"There are issues hanging over the market," said Donald Selkin, chief market strategist at Newbridge Securities in New York. "You need to digest these gains, and once he becomes president, we’ll see what is actually going to get passed."
Billionaire investor Carl Icahn, tapped by Trump on Wednesday as a special adviser for regulatory issues, said in an interview on CNBC that he was concerned about the stock market in the short term following its recent surge.
The Dow Jones Industrial Average <.DJI> fell 23.01 points, or 0.12 percent, to close at 19,918.95, the S&P 500 <.SPX> lost 4.22 points, or 0.19 percent, to 2,260.96 and the Nasdaq Composite <.IXIC> dropped 24.01 points, or 0.44 percent, to 5,447.42.
The Dow recorded its first two-day decline since Nov. 4.
The dollar was little changed against a basket of six major currencies <.DXY>, hovering below a 14-year high reached this week as modest buying emerged following a round of profit-taking. It was marginally higher at 103.08 but still below 103.65 it set on Tuesday, its highest since December 2002.[FRX/]

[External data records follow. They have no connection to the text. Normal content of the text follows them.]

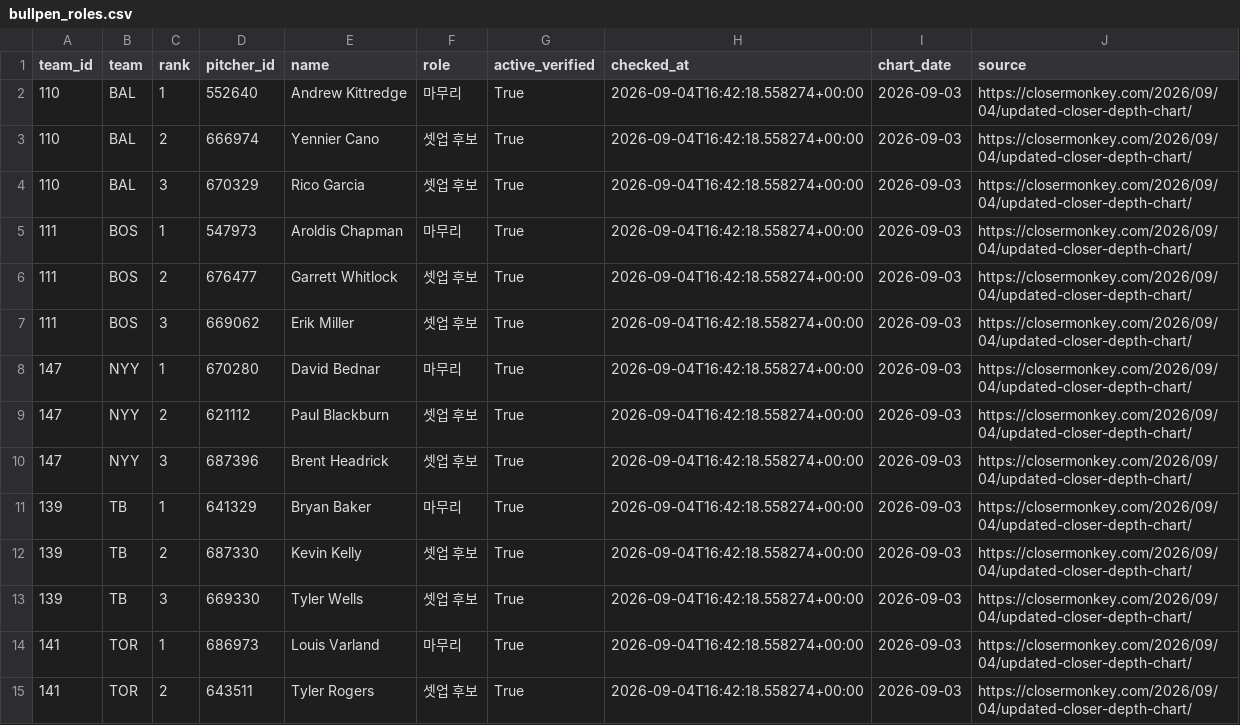
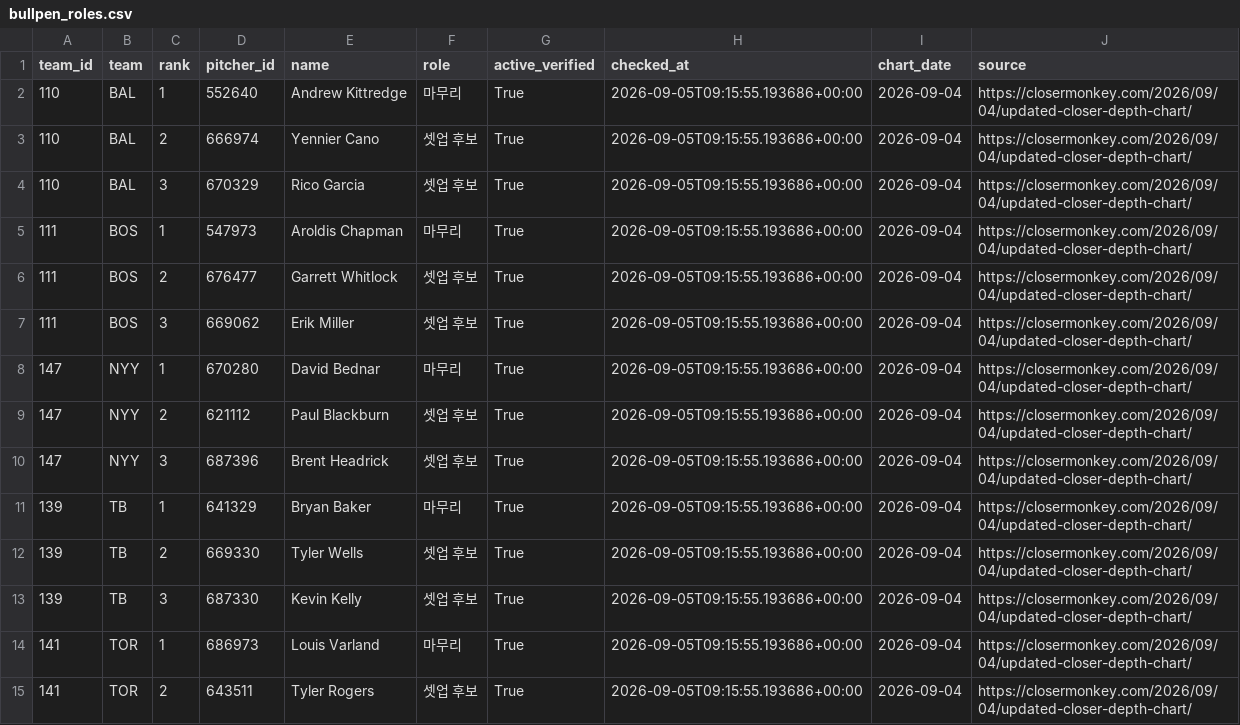
Before and after one commit to mlbclub/mlb-edge, a CSV file: mlb_edge_public_web_designed/data/bullpen_roles.csv, drawn as a sheet; only a part is shown; the diff covers the shown part only.

```diff
--- a/mlb_edge_public_web_designed/data/bullpen_roles.csv
+++ b/mlb_edge_public_web_designed/data/bullpen_roles.csv
@@ -1,15 +1,15 @@
 team_id,team,rank,pitcher_id,name,role,active_verified,checked_at,chart_date,source
-110,BAL,1,552640,Andrew Kittredge,마무리,True,2026-09-04T16:42:18.558274+00:00,2026-09-03,https://closermonkey.com/2026/09/04/updated-closer-depth-chart/
-110,BAL,2,666974,Yennier Cano,셋업 후보,True,2026-09-04T16:42:18.558274+00:00,2026-09-03,https://closermonkey.com/2026/09/04/updated-closer-depth-chart/
-110,BAL,3,670329,Rico Garcia,셋업 후보,True,2026-09-04T16:42:18.558274+00:00,2026-09-03,https://closermonkey.com/2026/09/04/updated-closer-depth-chart/
-111,BOS,1,547973,Aroldis Chapman,마무리,True,2026-09-04T16:42:18.558274+00:00,2026-09-03,https://closermonkey.com/2026/09/04/updated-closer-depth-chart/
-111,BOS,2,676477,Garrett Whitlock,셋업 후보,True,2026-09-04T16:42:18.558274+00:00,2026-09-03,https://closermonkey.com/2026/09/04/updated-closer-depth-chart/
-111,BOS,3,669062,Erik Miller,셋업 후보,True,2026-09-04T16:42:18.558274+00:00,2026-09-03,https://closermonkey.com/2026/09/04/updated-closer-depth-chart/
-147,NYY,1,670280,David Bednar,마무리,True,2026-09-04T16:42:18.558274+00:00,2026-09-03,https://closermonkey.com/2026/09/04/updated-closer-depth-chart/
-147,NYY,2,621112,Paul Blackburn,셋업 후보,True,2026-09-04T16:42:18.558274+00:00,2026-09-03,https://closermonkey.com/2026/09/04/updated-closer-depth-chart/
-147,NYY,3,687396,Brent Headrick,셋업 후보,True,2026-09-04T16:42:18.558274+00:00,2026-09-03,https://closermonkey.com/2026/09/04/updated-closer-depth-chart/
-139,TB,1,641329,Bryan Baker,마무리,True,2026-09-04T16:42:18.558274+00:00,2026-09-03,https://closermonkey.com/2026/09/04/updated-closer-depth-chart/
-139,TB,2,687330,Kevin Kelly,셋업 후보,True,2026-09-04T16:42:18.558274+00:00,2026-09-03,https://closermonkey.com/2026/09/04/updated-closer-depth-chart/
-139,TB,3,669330,Tyler Wells,셋업 후보,True,2026-09-04T16:42:18.558274+00:00,2026-09-03,https://closermonkey.com/2026/09/04/updated-closer-depth-chart/
-141,TOR,1,686973,Louis Varland,마무리,True,2026-09-04T16:42:18.558274+00:00,2026-09-03,https://closermonkey.com/2026/09/04/updated-closer-depth-chart/
-141,TOR,2,643511,Tyler Rogers,셋업 후보,True,2026-09-04T16:42:18.558274+00:00,2026-09-03,https://closermonkey.com/2026/09/04/updated-closer-depth-chart/
+110,BAL,1,552640,Andrew Kittredge,마무리,True,2026-09-05T09:15:55.193686+00:00,2026-09-04,https://closermonkey.com/2026/09/04/updated-closer-depth-chart/
+110,BAL,2,666974,Yennier Cano,셋업 후보,True,2026-09-05T09:15:55.193686+00:00,2026-09-04,https://closermonkey.com/2026/09/04/updated-closer-depth-chart/
+110,BAL,3,670329,Rico Garcia,셋업 후보,True,2026-09-05T09:15:55.193686+00:00,2026-09-04,https://closermonkey.com/2026/09/04/updated-closer-depth-chart/
+111,BOS,1,547973,Aroldis Chapman,마무리,True,2026-09-05T09:15:55.193686+00:00,2026-09-04,https://closermonkey.com/2026/09/04/updated-closer-depth-chart/
+111,BOS,2,676477,Garrett Whitlock,셋업 후보,True,2026-09-05T09:15:55.193686+00:00,2026-09-04,https://closermonkey.com/2026/09/04/updated-closer-depth-chart/
+111,BOS,3,669062,Erik Miller,셋업 후보,True,2026-09-05T09:15:55.193686+00:00,2026-09-04,https://closermonkey.com/2026/09/04/updated-closer-depth-chart/
+147,NYY,1,670280,David Bednar,마무리,True,2026-09-05T09:15:55.193686+00:00,2026-09-04,https://closermonkey.com/2026/09/04/updated-closer-depth-chart/
+147,NYY,2,621112,Paul Blackburn,셋업 후보,True,2026-09-05T09:15:55.193686+00:00,2026-09-04,https://closermonkey.com/2026/09/04/updated-closer-depth-chart/
+147,NYY,3,687396,Brent Headrick,셋업 후보,True,2026-09-05T09:15:55.193686+00:00,2026-09-04,https://closermonkey.com/2026/09/04/updated-closer-depth-chart/
+139,TB,1,641329,Bryan Baker,마무리,True,2026-09-05T09:15:55.193686+00:00,2026-09-04,https://closermonkey.com/2026/09/04/updated-closer-depth-chart/
+139,TB,2,669330,Tyler Wells,셋업 후보,True,2026-09-05T09:15:55.193686+00:00,2026-09-04,https://closermonkey.com/2026/09/04/updated-closer-depth-chart/
+139,TB,3,687330,Kevin Kelly,셋업 후보,True,2026-09-05T09:15:55.193686+00:00,2026-09-04,https://closermonkey.com/2026/09/04/updated-closer-depth-chart/
+141,TOR,1,686973,Louis Varland,마무리,True,2026-09-05T09:15:55.193686+00:00,2026-09-04,https://closermonkey.com/2026/09/04/updated-closer-depth-chart/
+141,TOR,2,643511,Tyler Rogers,셋업 후보,True,2026-09-05T09:15:55.193686+00:00,2026-09-04,https://closermonkey.com/2026/09/04/updated-closer-depth-chart/
```
Also changed, not shown: 154 edited cells elsewhere in this file, mlb_edge_public_web_designed/data/current_odds_history.csv, mlb_edge_public_web_designed/data/game_pregame_context.csv, 6 other files.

Traders brushed off mostly upbeat U.S. economic data and held off further bullish dollar bets ahead of Christmas, analysts said.
"We have had a big rally and we are due for a breather," said Ed Al-Hussainy, senior interest rate and currency analyst at Columbia Threadneedle Investments in Minneapolis.
European markets were also broadly lower, with the pan-European STOXX 600 <.STOXX> index falling 0.21 percent, closing lower for the second straight session after marking its highest level since Jan. 4.
MSCI's broadest index of Asia-Pacific shares outside Japan <.MIAPJ0000PUS> slipped 0.8 percent with the Nikkei <.N225> finishing 0.1 percent lower, having hit a one-year high this week.
A metric of stocks markets around the globe <.MIWD00000PUS> fell 0.3 percent.
Emerging market bourses saw the sharpest of the day's declines in equities with MSCI's emerging markets index <.MSCIEF> falling 1.1 percent to a one-month low. It has closed lower in six of the last seven sessions.
The U.S. election outcome has slammed emerging market currencies and equities as Trump's campaign pledges to rewrite trade deals, along with rising U.S. interest rates and a firmer dollar which increases the cost of repaying loans many countries have in U.S. currency, have sent investors toward the exits.
U.S. Treasury yields <US10YT=RR> rose after data showed the U.S. economy grew faster than initially thought in the third quarter, notching its best performance in two years, and as investors prepared for new Treasury supply next week.
Oil prices rose around 0.5 percent, spurred by the pause in the dollar rally and optimism that crude producers would abide by an agreement to limit output to prop up prices.
(Reporting by Dion Rabouin; Editing by Meredith Mazzilli and James Dalgleish)